***** Material for this exercise
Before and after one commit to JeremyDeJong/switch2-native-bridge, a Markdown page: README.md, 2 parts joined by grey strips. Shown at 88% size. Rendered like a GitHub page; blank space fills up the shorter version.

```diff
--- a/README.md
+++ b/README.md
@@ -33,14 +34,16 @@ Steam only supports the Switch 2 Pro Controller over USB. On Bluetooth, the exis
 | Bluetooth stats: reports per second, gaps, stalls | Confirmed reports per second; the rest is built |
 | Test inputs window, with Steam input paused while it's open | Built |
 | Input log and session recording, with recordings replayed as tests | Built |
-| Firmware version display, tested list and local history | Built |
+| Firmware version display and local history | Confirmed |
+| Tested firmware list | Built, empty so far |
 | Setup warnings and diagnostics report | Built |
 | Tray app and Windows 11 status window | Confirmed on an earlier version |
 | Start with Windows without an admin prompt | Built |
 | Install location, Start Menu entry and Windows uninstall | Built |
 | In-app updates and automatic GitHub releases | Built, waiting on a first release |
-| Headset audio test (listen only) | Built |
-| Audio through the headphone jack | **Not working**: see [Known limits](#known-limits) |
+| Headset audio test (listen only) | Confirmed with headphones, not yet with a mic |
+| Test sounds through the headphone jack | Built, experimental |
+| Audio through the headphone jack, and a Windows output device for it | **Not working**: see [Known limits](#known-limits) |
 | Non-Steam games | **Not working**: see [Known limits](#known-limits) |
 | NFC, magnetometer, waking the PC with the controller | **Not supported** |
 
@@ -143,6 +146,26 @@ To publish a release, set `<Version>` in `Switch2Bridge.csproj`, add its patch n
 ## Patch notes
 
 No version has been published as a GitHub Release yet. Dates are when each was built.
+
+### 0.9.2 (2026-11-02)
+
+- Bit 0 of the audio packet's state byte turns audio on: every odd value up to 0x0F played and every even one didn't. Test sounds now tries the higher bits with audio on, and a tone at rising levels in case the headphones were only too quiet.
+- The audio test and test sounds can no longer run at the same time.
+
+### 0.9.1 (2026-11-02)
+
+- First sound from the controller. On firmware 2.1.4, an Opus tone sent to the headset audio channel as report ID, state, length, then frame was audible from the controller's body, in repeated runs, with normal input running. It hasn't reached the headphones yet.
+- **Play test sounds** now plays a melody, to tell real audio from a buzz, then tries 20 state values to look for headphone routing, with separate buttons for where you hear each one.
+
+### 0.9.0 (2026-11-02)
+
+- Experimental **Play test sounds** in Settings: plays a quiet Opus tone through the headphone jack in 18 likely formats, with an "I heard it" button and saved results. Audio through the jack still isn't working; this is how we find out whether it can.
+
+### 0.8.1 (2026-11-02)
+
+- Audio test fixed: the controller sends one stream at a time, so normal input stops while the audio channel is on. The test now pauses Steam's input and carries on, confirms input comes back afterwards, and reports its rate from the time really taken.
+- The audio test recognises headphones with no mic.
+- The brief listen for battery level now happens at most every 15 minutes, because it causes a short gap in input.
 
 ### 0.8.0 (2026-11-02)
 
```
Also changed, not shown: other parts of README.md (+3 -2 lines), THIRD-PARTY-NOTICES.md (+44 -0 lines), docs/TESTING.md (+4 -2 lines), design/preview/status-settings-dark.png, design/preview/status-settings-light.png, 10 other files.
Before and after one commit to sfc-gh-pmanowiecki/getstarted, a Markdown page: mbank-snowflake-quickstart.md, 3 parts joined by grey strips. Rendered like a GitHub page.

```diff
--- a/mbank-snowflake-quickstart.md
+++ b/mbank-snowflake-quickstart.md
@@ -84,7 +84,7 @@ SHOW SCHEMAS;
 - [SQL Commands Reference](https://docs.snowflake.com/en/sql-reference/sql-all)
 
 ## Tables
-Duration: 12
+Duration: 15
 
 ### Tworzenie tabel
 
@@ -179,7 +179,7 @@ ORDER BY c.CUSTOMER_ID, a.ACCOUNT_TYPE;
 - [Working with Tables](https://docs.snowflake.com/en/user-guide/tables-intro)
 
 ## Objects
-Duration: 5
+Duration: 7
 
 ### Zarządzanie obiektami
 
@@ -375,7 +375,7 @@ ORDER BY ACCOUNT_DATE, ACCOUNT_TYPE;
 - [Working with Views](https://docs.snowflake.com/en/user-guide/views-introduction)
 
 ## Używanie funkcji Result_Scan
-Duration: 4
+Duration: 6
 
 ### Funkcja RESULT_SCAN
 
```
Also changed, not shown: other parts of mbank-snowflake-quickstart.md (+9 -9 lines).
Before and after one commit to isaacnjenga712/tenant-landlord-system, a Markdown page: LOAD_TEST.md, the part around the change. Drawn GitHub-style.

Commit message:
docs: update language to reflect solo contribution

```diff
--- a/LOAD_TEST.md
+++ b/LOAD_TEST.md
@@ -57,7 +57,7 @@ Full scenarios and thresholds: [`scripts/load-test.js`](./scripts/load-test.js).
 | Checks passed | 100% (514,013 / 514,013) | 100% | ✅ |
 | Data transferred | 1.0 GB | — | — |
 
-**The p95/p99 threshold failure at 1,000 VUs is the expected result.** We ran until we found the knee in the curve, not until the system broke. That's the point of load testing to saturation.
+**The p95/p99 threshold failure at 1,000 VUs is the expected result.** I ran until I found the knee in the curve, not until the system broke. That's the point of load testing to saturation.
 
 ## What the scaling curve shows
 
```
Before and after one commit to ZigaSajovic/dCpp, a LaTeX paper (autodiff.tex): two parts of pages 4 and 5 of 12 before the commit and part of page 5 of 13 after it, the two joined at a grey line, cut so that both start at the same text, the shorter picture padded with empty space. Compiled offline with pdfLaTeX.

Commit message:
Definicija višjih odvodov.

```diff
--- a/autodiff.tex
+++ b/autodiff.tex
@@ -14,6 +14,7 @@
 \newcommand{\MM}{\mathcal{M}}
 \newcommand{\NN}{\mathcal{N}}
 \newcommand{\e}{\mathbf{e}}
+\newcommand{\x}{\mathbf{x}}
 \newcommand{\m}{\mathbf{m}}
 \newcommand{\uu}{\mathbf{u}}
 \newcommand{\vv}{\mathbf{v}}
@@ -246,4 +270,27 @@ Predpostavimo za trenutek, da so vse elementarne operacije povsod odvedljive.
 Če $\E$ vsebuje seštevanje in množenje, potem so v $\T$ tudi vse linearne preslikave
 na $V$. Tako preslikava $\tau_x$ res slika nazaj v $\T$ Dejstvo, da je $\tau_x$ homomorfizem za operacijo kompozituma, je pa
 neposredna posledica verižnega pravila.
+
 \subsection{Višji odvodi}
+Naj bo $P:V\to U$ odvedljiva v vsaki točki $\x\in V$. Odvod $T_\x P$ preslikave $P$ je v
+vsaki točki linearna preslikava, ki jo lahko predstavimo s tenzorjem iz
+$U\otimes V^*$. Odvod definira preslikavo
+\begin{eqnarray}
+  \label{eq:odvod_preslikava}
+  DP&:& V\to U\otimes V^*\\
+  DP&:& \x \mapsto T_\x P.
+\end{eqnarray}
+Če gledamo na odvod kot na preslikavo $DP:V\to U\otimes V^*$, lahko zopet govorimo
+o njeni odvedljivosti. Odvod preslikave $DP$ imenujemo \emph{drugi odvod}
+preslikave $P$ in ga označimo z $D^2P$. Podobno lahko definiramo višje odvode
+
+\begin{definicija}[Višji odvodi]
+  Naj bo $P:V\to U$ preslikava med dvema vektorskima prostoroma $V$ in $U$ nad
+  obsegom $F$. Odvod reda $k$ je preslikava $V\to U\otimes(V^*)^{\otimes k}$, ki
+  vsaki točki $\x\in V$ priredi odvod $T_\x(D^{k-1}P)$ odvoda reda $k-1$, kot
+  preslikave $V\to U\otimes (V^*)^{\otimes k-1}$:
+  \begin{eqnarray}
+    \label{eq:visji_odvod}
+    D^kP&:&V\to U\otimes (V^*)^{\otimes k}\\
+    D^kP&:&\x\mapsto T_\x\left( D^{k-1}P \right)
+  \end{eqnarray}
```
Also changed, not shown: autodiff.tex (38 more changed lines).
**********
▶ **Exercise objective**: Read the entries and show each line that mentions "docs".

▶ **Response box**:
Also changed, not shown: other parts of README.md (+3 -2 lines), THIRD-PARTY-NOTICES.md (+44 -0 lines), docs/TESTING.md (+4 -2 lines), design/preview/status-settings-dark.png, design/preview/status-settings-light.png, 10 other files.
 - [SQL Commands Reference](https://docs.snowflake.com/en/sql-reference/sql-all)
 - [Working with Tables](https://docs.snowflake.com/en/user-guide/tables-intro)
 - [Working with Views](https://docs.snowflake.com/en/user-guide/views-introduction)
docs: update language to reflect solo contribution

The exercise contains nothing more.